The policy, approved at a meeting of Prime Minister Narendra Modi’s cabinet, is aimed at helping India step up exports of an array of farm goods but also seeks to avoid ad hoc, knee-jerk policy decisions often aimed at keeping a lid on food inflation.
The government aims to double India’s farm exports to $60 billion by 2022 by integrating with “the global value chain at the earliest,” Prabhu told a news conference.
The idea behind the policy was to help farmers cash in on export opportunities, he said.
The government has yet to announce full details of the new policy but has said it will include improving infrastructure for farm exports and the government will seek to avoid introducing export curbs when food inflation spikes.
Export curbs invariably anger farmers - one of the biggest voting blocks in India.
Angry farmers have lately staged protests in the capital New Delhi and Mumbai, the country’s financial hub, to demand better prices for their crops.
Prime Minister Modi’s Bharatiya Janata Party (BJP) faces a tough election due by next May and the last time a BJP government lost power, in a 2004 election, it was largely because rural voters abandoned the party.

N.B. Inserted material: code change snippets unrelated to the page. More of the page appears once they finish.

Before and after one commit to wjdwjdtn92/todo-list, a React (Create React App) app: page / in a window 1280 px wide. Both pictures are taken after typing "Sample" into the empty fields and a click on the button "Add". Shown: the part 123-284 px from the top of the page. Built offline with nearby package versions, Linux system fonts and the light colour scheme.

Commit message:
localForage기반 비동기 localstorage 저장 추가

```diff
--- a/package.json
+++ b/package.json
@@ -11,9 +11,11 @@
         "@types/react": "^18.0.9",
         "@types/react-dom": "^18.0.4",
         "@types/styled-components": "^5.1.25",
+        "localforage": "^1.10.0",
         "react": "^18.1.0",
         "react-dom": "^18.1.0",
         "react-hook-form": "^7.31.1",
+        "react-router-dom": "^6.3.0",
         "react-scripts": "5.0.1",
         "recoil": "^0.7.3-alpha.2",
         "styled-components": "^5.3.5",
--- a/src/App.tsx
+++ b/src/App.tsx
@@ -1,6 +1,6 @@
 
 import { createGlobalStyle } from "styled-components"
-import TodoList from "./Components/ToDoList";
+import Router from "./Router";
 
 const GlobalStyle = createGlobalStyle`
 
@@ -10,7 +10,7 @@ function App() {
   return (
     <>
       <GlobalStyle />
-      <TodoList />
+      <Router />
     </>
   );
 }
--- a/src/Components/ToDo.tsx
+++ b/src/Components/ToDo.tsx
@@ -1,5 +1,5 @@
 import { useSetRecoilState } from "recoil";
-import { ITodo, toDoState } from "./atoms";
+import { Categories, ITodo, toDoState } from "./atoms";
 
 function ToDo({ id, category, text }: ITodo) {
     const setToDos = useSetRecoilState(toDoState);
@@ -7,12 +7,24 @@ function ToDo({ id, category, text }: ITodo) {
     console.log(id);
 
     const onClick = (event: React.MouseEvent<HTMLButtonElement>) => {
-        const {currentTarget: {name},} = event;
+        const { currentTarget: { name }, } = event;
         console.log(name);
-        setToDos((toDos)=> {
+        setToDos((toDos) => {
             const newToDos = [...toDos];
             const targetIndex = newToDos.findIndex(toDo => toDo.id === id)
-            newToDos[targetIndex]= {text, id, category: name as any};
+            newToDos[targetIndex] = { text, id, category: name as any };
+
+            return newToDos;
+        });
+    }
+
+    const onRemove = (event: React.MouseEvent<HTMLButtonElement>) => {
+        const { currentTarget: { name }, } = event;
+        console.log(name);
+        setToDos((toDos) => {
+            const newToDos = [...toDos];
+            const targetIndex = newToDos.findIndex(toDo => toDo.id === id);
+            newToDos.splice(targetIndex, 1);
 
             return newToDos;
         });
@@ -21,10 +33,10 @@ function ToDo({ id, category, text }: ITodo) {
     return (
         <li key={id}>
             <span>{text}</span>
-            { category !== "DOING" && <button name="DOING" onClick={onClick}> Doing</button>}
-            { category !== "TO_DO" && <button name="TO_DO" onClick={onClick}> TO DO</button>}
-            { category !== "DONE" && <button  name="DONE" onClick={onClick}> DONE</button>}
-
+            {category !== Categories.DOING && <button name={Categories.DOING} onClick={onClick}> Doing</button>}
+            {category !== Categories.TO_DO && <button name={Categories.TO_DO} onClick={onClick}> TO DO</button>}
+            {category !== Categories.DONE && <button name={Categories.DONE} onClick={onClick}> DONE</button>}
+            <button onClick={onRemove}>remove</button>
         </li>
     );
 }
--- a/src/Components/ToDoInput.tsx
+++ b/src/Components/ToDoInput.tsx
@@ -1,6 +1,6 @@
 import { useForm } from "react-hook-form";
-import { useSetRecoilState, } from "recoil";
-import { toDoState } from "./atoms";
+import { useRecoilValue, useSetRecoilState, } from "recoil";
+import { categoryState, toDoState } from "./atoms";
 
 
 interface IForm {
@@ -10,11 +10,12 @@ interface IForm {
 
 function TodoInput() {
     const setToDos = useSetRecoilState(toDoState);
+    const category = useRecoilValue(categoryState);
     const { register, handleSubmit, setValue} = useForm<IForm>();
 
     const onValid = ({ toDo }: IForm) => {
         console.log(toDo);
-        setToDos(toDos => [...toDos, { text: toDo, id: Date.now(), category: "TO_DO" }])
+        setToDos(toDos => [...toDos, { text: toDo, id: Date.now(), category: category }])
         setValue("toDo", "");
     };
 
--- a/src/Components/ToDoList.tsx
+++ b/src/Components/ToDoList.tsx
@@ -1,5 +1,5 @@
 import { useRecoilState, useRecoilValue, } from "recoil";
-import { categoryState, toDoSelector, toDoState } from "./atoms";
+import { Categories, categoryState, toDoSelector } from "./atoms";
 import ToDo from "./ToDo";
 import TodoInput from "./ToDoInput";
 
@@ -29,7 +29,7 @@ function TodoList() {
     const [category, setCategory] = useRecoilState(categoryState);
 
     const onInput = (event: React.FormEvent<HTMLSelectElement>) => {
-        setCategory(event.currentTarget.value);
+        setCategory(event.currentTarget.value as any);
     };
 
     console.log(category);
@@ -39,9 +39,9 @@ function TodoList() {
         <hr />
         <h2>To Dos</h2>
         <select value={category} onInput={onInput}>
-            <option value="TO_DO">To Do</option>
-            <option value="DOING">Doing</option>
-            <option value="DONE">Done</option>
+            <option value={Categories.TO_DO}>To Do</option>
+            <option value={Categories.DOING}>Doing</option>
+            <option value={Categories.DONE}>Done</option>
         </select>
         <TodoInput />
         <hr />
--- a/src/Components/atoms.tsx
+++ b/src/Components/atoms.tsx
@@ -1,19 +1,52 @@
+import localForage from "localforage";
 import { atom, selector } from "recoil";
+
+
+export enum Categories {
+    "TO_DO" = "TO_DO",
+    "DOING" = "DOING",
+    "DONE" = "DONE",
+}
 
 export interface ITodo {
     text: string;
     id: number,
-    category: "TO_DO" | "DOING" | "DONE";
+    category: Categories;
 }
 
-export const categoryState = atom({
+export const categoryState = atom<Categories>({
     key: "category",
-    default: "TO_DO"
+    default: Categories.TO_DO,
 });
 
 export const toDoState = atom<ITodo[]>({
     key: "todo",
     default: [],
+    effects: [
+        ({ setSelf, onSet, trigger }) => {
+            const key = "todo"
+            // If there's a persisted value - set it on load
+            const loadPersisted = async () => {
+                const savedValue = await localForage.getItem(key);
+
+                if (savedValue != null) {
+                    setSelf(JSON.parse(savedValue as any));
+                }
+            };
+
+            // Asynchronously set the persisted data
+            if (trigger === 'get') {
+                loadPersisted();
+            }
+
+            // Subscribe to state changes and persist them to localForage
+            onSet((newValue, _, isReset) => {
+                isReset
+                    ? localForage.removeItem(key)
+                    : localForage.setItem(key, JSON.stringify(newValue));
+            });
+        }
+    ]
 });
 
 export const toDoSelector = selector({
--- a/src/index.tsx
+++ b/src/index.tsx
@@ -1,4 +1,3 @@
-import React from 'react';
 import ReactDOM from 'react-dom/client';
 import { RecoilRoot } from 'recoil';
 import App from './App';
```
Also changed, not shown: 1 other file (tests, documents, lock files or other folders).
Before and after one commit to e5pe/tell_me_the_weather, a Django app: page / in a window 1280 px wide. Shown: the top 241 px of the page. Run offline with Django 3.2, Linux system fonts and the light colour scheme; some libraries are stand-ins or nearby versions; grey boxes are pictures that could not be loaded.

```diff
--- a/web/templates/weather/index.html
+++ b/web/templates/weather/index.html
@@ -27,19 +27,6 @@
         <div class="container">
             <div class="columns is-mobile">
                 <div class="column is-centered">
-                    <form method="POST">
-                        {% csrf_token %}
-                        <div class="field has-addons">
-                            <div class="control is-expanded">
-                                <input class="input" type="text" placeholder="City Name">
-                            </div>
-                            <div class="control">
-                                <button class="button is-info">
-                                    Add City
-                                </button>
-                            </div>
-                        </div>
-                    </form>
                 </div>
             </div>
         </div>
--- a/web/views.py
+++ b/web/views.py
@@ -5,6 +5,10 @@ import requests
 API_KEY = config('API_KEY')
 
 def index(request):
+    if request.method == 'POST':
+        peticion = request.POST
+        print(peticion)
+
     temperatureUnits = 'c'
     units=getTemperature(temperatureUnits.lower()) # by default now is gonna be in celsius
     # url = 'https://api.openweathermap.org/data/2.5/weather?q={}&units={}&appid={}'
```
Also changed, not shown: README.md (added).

New Delhi’s fickle policies on farm trade have also hurt India’s role as a steady player in the global market.
The Federation of Indian Export Organisations, the main body of exporters, said “switch on, switch off” policies had prevented India from emerging as a reliable supplier of farm commodities, even in surplus years.
The National Agriculture Export Policy would also focus on infrastructure improvement and ensure state governments play a bigger role in boosting farm exports, said Prabhu.
Reporting by C. K. Nayank; Edited by Martin Howell and Susan Fenton